One of the devices, the Indego exoskeleton, enables individuals with paraplegia from a spinal cord injury to stand and walk. The exoskeleton, now made by Parker Hannifin, earned an R&D 100 Award in 2018. Separate versions of the Indego are available for personal use and therapeutic use, and new models are in the works and likely to be commercially available in 2021. Among the new versions will be exoskeletons for people with stroke-related loss of leg functions; those require different controls and actuators.
A separate project, a “smart” prosthetic ankle that conforms to all kinds of terrain–hilly, rocky, steep, or smooth–is in the commercialization pipeline as well.

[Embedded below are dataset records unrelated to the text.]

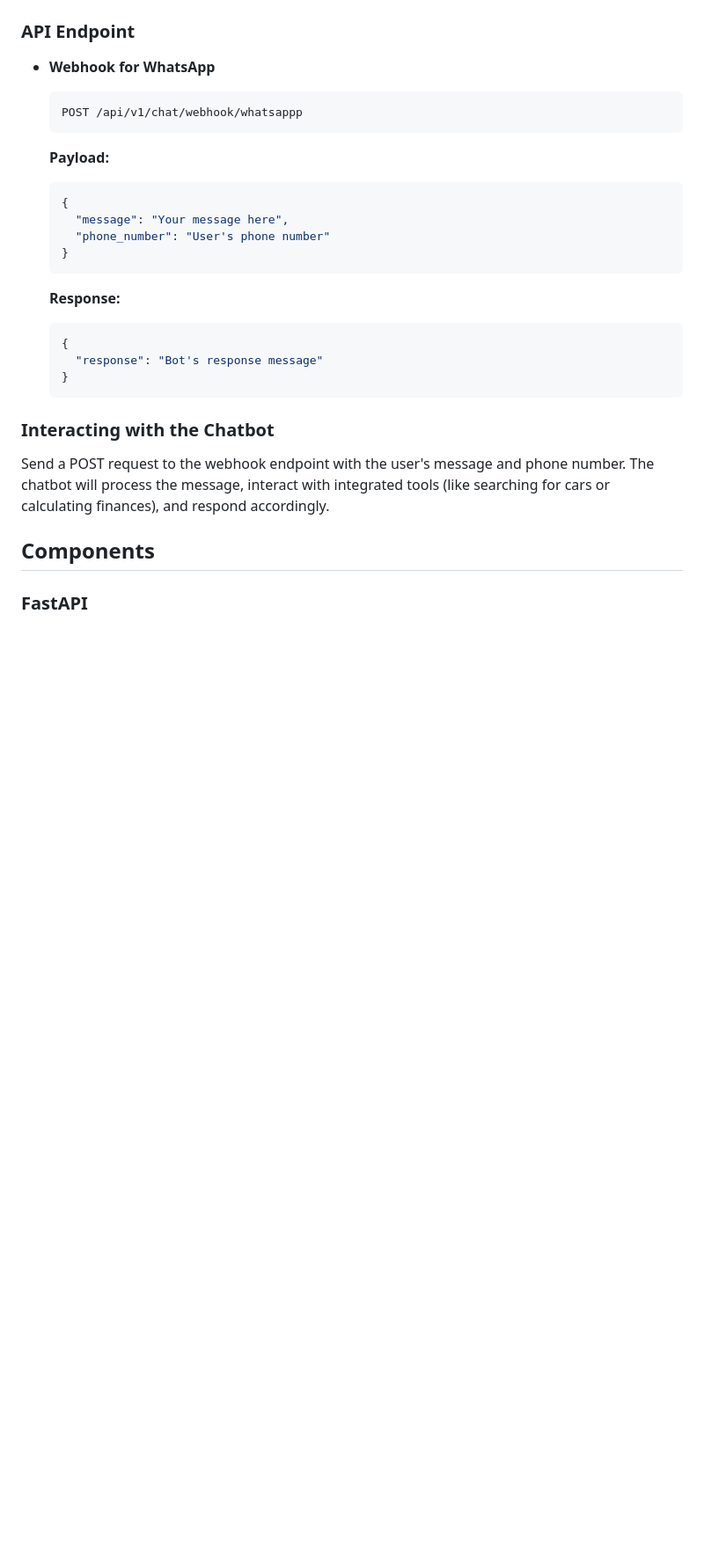
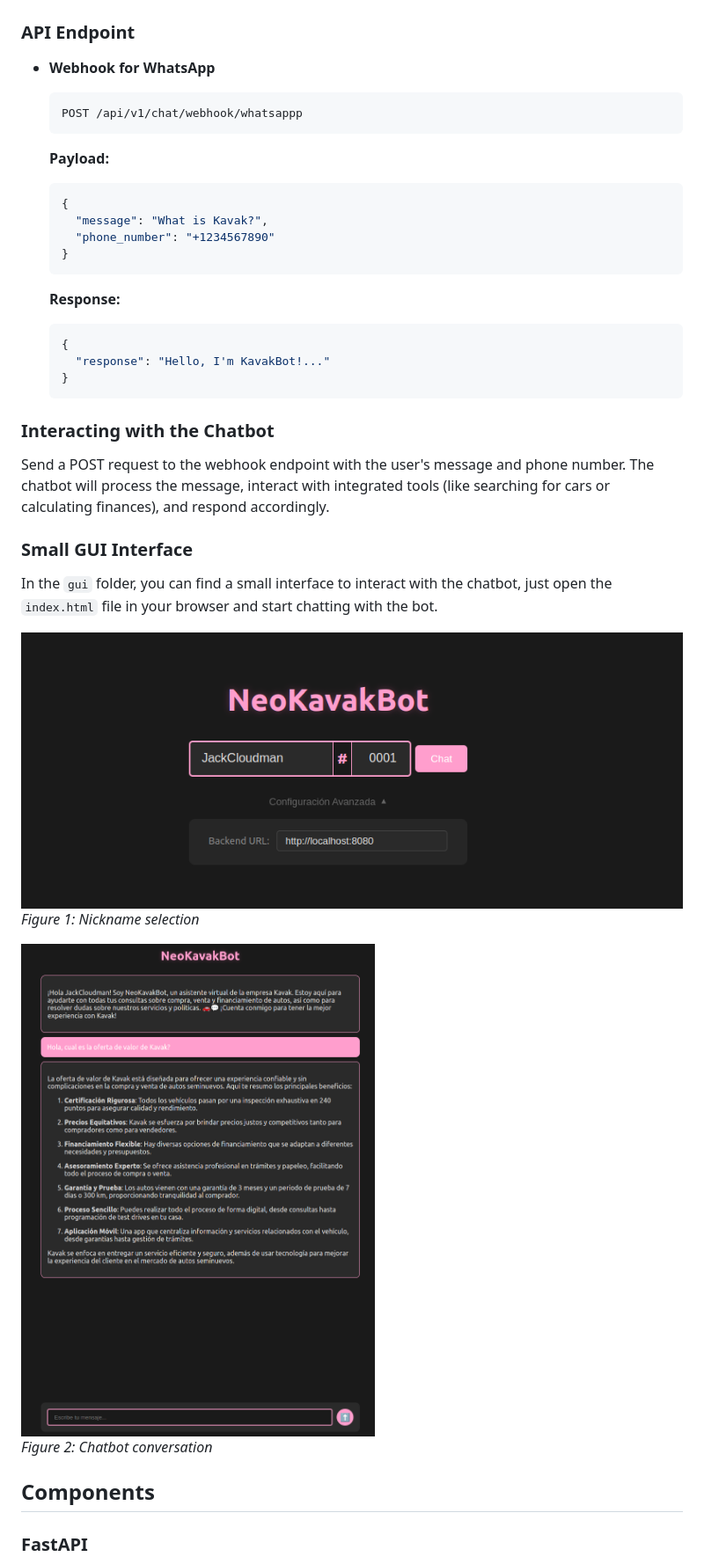
Before and after one commit to JackCloudman/KavakBot, a Markdown page: README.md, the part around the change printed below. Shown: that part at 88% size. Drawn GitHub-style; pictures changed too: assets/gui1.png (added), assets/gui2.png (added); blank space fills up the shorter version.

````diff
--- a/README.md
+++ b/README.md
@@ -92,8 +113,8 @@ The recommended way to install and run KavakBot is by using Docker. Follow the s
 
   ```json
   {
-    "message": "Your message here",
-    "phone_number": "User's phone number"
+    "message": "What is Kavak?",
+    "phone_number": "+1234567890"
   }
   ```
 
@@ -101,13 +122,26 @@ The recommended way to install and run KavakBot is by using Docker. Follow the s
 
   ```json
   {
-    "response": "Bot's response message"
+    "response": "Hello, I'm KavakBot!..."
   }
   ```
 
 ### Interacting with the Chatbot
 
 Send a POST request to the webhook endpoint with the user's message and phone number. The chatbot will process the message, interact with integrated tools (like searching for cars or calculating finances), and respond accordingly.
+
+### Small GUI Interface
+
+In the `gui` folder, you can find a small interface to interact with the chatbot, just open the `index.html` file in your browser and start chatting with the bot.
+<div style="text-align: center;">
+  <img src="assets/gui1.png" alt="GUI Interface" />
+  <p><em>Figure 1: Nickname selection</em></p>
+</div>
+
+<div style="text-align: center;">
+  <img src="assets/gui2.png" alt="GUI Interface" />
+  <p><em>Figure 2: Chatbot conversation</em></p>
+</div>
 
 ## Components
 
````
Also changed, not shown: other parts of README.md (+30 -5 lines), assets/architecture.png (added), assets/behaviortree.png (added), assets/flowdiagram.png (added), 8 other files.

The ankle’s sensors, actuator and tiny motor work together to allow lower-limb amputees more freedom and safety in navigating rough terrain.
One of the big challenges now, Goldfarb said, is moving from passive prostheses to ones with their own power and ensuring the user remains in control.
“The opportunity is the judicious use of power and intelligence in a limb, because up to now they have been all passive, without volition,” he said. “Intelligence and volition in a device can provide function, but you lose agency. “The challenge is how to provide function without reducing agency the user has.”
Goldfarb has published more than 200 papers on related topics and received multiple best-paper awards. Other honors include the Vanderbilt University Chancellor’s Award for Research in 2008, the National Institutes of Health National Institute of Biomedical Imaging and Bioengineering Edward Nagy Award in 2011, and the Institute of Electrical and Electronics Engineers Wyss Institute Translational Award in 2012. He was named by Popular Mechanics in 2013 as one of 10 Innovators Who Changed the World.
The NAI announced 175 Fellows in the Class of 2020 cohort Dec. 8. The NAI Fellow program has about 1,400 Fellows worldwide representing more than 250 prestigious universities and governmental and non-profit research institutes. Collectively, the Fellows hold more than 38,000 issued U.S. patents, which have generated over 13,000 licensed technologies, 2,300 companies and created more than 19.5 million jobs. In addition, over $2.2 trillion in revenue has been generated based on NAI Fellow discoveries.